You need to know the sources of dietary fiber so that you can effectively incorporate fiber into your meal planning.
With enough fiber in your diet, food will pass quickly and easily through the digestive system. The broom-like effect of enough fiber will aid in the absorption of nutrients into the blood stream and assist in elimination of toxins.
There are two types of dietary fiber. Both are forms of indigestible complex carbohydrates.
1. Soluble Fiber. This type of fiber is found in peas, oats, citrus, carrots, barley, all kinds of beans, and in psyllium. It forms a gel like substance when dissolved in water and can assist in lowering cholesterol and glucose levels.
2. Insoluble Fiber. The main function of insoluble fiber is to move bulk through the digestive system and help in maintaining the proper pH balance in the system. This fiber does not dissolve and is found in almost all UNPROCESSED vegetables, fruits, grains, seeds and nuts.
We know that it's always best and more delectable to eat fiber in its natural plant state. Some people have a continual problem with digestion or need help with supplements to ease constipation and soften the stool. There are many brands (Metamucil, Yerba Prima, Benefiber) with special fiber formulas that are good sources of dietary fiber.
Hopefully, using fiber supplements will only be a temporary thing until you incorporate the fiber in your everyday meals. Using fiber supplements should not be a substitute for high fiber foods for individuals without digestive problems.
If you take supplementary fiber make sure that you drink plenty of water or other fluids each day.
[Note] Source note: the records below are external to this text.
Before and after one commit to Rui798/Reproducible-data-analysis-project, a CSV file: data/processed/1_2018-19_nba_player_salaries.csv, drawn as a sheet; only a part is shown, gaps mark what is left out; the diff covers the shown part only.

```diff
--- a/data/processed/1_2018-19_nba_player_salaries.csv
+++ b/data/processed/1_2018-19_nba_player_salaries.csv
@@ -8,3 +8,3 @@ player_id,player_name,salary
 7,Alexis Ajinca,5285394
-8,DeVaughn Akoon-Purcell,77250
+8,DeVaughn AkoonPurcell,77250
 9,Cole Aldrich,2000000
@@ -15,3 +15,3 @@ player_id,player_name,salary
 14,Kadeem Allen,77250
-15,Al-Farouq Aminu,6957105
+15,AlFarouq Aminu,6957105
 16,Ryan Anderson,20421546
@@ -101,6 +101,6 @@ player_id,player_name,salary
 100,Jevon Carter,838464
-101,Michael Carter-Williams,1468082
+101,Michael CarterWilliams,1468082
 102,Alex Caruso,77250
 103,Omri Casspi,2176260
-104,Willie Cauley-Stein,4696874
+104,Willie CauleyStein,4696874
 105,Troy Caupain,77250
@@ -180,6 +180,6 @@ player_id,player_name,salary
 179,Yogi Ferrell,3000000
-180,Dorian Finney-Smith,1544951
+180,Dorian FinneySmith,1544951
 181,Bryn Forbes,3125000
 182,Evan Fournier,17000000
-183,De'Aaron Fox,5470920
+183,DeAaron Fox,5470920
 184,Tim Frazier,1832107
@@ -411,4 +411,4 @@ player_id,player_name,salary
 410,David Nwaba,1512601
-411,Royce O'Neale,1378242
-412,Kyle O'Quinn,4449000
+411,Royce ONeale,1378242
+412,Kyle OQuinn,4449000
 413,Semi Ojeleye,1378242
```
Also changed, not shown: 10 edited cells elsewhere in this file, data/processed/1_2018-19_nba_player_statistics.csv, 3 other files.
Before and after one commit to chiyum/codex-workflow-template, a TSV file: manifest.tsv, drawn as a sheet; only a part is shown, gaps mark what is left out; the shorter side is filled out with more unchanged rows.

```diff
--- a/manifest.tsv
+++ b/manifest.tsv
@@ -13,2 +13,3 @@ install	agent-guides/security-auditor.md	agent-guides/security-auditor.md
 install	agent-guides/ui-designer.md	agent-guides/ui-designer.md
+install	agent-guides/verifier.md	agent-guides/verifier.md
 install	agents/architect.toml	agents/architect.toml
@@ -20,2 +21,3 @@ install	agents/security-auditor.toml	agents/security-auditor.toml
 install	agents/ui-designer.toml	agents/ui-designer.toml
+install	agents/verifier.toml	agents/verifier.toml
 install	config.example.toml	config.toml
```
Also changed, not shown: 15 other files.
Failure to use sufficient water may make constipation or other problems worse and you will not get the full benefit of the additional fiber.
If you have to use processed foods in a box or can, look on the nutritional label. Among all the good or disappointing information on the label you can find the amount of fiber in one serving.
Pay particular attention to the serving size. This is what all the information is based on.
If you are looking at bread or other baked items, remember that the words "whole grain" should appear to give you the most fiber and the most nutrients.
When you take time to read the nutrition labels, you will be able to identify good sources of dietary fiber and be able to eliminate brands that have insufficient fiber. It's good to aim for 3-5 grams of fiber per serving.